The letter clearly states that the lays the problem of smoking, drinking and holding parties in public housing to the lack of rules enforcement. The thought that such rules as being unjust or improper escapes the letter's writer. Evidently he is comfortable with the government limiting and denying American citizens rights held by other citizens, and that those rights should be denied to them solely because they live in public housing. In other words, if you enter public housing, you become a second class citizen. What should we then deny these citizens next? The right to travel? The right to watch television or own a car? The right to vote? I would disagree with any rule in public housing which limits or denies legal behavior in the privacy of one’s home the rights allowed other citizens to the same behavior. This is supposed to be a nation where all citizens are treated equally. Since America is a nation that prides itself on personal liberty, we must be slow to limit those liberties.

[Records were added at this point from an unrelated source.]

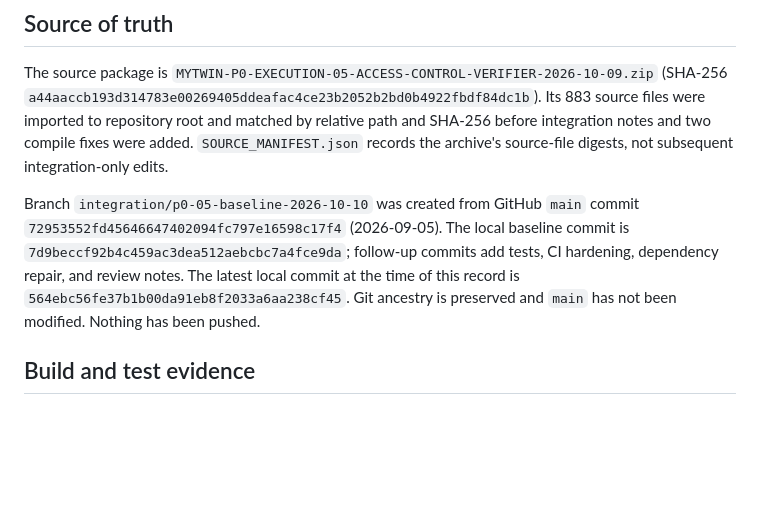
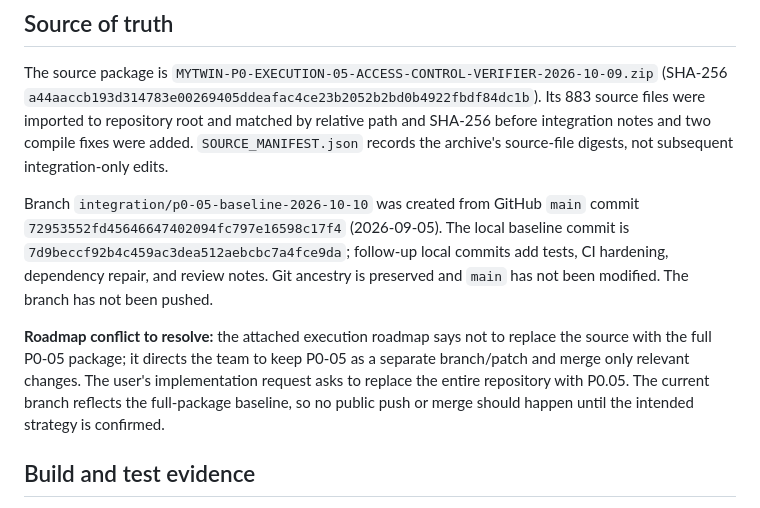
Before and after one commit to mohamed101moro-debug/MY-TWIN-PRO, a Markdown page: BASELINE.md, the part around the change. GitHub-like rendering; blank space fills up the shorter version.

```diff
--- a/BASELINE.md
+++ b/BASELINE.md
@@ -4,7 +4,9 @@
 
 The source package is `MYTWIN-P0-EXECUTION-05-ACCESS-CONTROL-VERIFIER-2026-10-09.zip` (SHA-256 `a44aaccb193d314783e00269405ddeafac4ce23b2052b2bd0b4922fbdf84dc1b`). Its 883 source files were imported to repository root and matched by relative path and SHA-256 before integration notes and two compile fixes were added. `SOURCE_MANIFEST.json` records the archive's source-file digests, not subsequent integration-only edits.
 
-Branch `integration/p0-05-baseline-2026-10-10` was created from GitHub `main` commit `72953552fd45646647402094fc797e16598c17f4` (2026-09-05). The local baseline commit is `7d9beccf92b4c459ac3dea512aebcbc7a4fce9da`; follow-up commits add tests, CI hardening, dependency repair, and review notes. The latest local commit at the time of this record is `564ebc56fe37b1b00da91eb8f2033a6aa238cf45`. Git ancestry is preserved and `main` has not been modified. Nothing has been pushed.
+Branch `integration/p0-05-baseline-2026-10-10` was created from GitHub `main` commit `72953552fd45646647402094fc797e16598c17f4` (2026-09-05). The local baseline commit is `7d9beccf92b4c459ac3dea512aebcbc7a4fce9da`; follow-up local commits add tests, CI hardening, dependency repair, and review notes. Git ancestry is preserved and `main` has not been modified. The branch has not been pushed.
+
+**Roadmap conflict to resolve:** the attached execution roadmap says not to replace the source with the full P0-05 package; it directs the team to keep P0-05 as a separate branch/patch and merge only relevant changes. The user's implementation request asks to replace the entire repository with P0.05. The current branch reflects the full-package baseline, so no public push or merge should happen until the intended strategy is confirmed.
 
 ## Build and test evidence
 
```
Also changed, not shown: KNOWN_LIMITATIONS.md (+5 -1 lines).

The author of the letter reflects the all too common tendency of holding that as one has experienced life or religion in a particular manner, or reasons in a particular fashion, that too should others think in the and experience the world, event or religious experience in the same way. And if you don’t have the same experience, then you are deficient at some point and you need to correct yourself. It is a version of my view is better and more righteous than yours. Since humanity and life is not so simple, measuring/judging others primarily upon one’s own experience is a most dangerous enterprise.